When you’re dealing with cold storage, there can be hazards involved. Some of these can result in goods being lost so it’s in your best interests to be aware of them and monitor your cold storage for potential issues. So let’s have a look at the most common hazards and how you can minimise them.
Packaging is key. Always check any goods you store are properly packaged. Look out for holes in the packaging and make sure the right film wrap is used whether you’re involved in cold storage haulage or warehousing.
How you store goods is really important too. Incorrect storage could mean your products will freeze when they’re not meant to. If this happens, check your evaporator coils are set at the right temperature or positioned correctly. Pallets of goods need to be stacked so the air can flow evenly around them, and remember to leave a bit of a space between them and the walls. If they’re stored too close to the walls, freezing might occur.
Humidity can also be a big problem in cold storage. You’ll know if you’re suffering from this as some of your goods will shrivel. The good news is it’s relatively simple to solve, and installing a few more evaporator coils should do it. Sometimes wooden storage crates are to blame for shrivelling too, as they can suck the moisture from the air and whatever’s stored in them. If this happens, change the container and thoroughly dry the products before you store them. Occasionally, certain agricultural products are more likely to shrivel than others so it’s worth doing a bit of homework about the best way to store these.
Another serious problem is condensation. This will occur on either the outside or inside of the packaging. It can be caused by warm air hitting the packaging which you can sort out by simply moving them somewhere else. And don’t forget to check products near to where you’re experiencing condensation as it could be water dripping from them – or evaporator coils – on to the goods that’s causing the problem. If this is the case, move the goods and make sure you’ve got somewhere for the excess water to drain from the floor.
The research was carried out on the following:

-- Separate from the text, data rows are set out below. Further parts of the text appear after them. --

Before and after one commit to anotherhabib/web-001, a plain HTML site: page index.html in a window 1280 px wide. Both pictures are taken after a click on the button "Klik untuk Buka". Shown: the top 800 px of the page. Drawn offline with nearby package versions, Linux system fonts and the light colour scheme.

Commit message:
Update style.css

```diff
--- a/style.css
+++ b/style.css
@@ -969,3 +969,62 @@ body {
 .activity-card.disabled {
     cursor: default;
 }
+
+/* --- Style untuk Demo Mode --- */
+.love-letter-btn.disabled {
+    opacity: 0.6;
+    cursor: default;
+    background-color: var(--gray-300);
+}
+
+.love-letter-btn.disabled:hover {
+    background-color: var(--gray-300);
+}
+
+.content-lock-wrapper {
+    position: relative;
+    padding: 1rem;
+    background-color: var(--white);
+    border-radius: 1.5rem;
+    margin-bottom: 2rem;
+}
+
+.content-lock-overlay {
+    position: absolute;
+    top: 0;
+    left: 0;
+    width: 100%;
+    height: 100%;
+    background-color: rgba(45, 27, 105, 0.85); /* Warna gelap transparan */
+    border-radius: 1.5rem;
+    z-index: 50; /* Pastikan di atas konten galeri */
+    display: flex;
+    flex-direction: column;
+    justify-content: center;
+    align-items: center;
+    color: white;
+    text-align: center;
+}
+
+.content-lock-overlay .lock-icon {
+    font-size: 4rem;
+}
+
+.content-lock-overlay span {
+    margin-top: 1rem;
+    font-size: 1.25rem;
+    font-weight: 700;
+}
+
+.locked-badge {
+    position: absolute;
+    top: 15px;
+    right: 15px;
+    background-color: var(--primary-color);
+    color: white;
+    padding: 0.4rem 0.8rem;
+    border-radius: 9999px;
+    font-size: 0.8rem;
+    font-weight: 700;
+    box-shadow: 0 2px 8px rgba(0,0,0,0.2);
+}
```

To identify health problems among workers performing cleaning, maintenance and machine operation tasks inside cold storage rooms with temperatures between -15 degrees C and -35 degrees C in a freeze drying rooms.
24 workers working inside the cold stores participated in the study. A questionnaire about cold-related health problems and the standardized Nordic questionnaire assessing muscle complaints were completed by all exposed workers. A physical examination was performed on each worker too.
BELOW IS THE RESULTS:
The most relevant cold-related health problem was episodic finger symptoms (50%), followed by respiratory symptoms (21%), peripheral circulation symptoms (20%), and repeated pain in the musculoskeletal system (12%). Two subjects had a previous diagnosis of Raynaud’s phenomenon (RP). The prevalence of musculoskeletal complains in the neck and low back was 21% in each.
The prevalence found for various complaints among the freeze drying workers implies that the cold conditions inside cold stores may present a real risk of cold-related health problems and, due to lowered concentration level, for injuries, too. Greater efforts should be made to minimize the cold exposure by designing automation processes to prevent continuous exposure to cold during freeze drying process if it is possible. And improving the cold-protective clothing and guaranteeing its appropriate use will reduce health risks.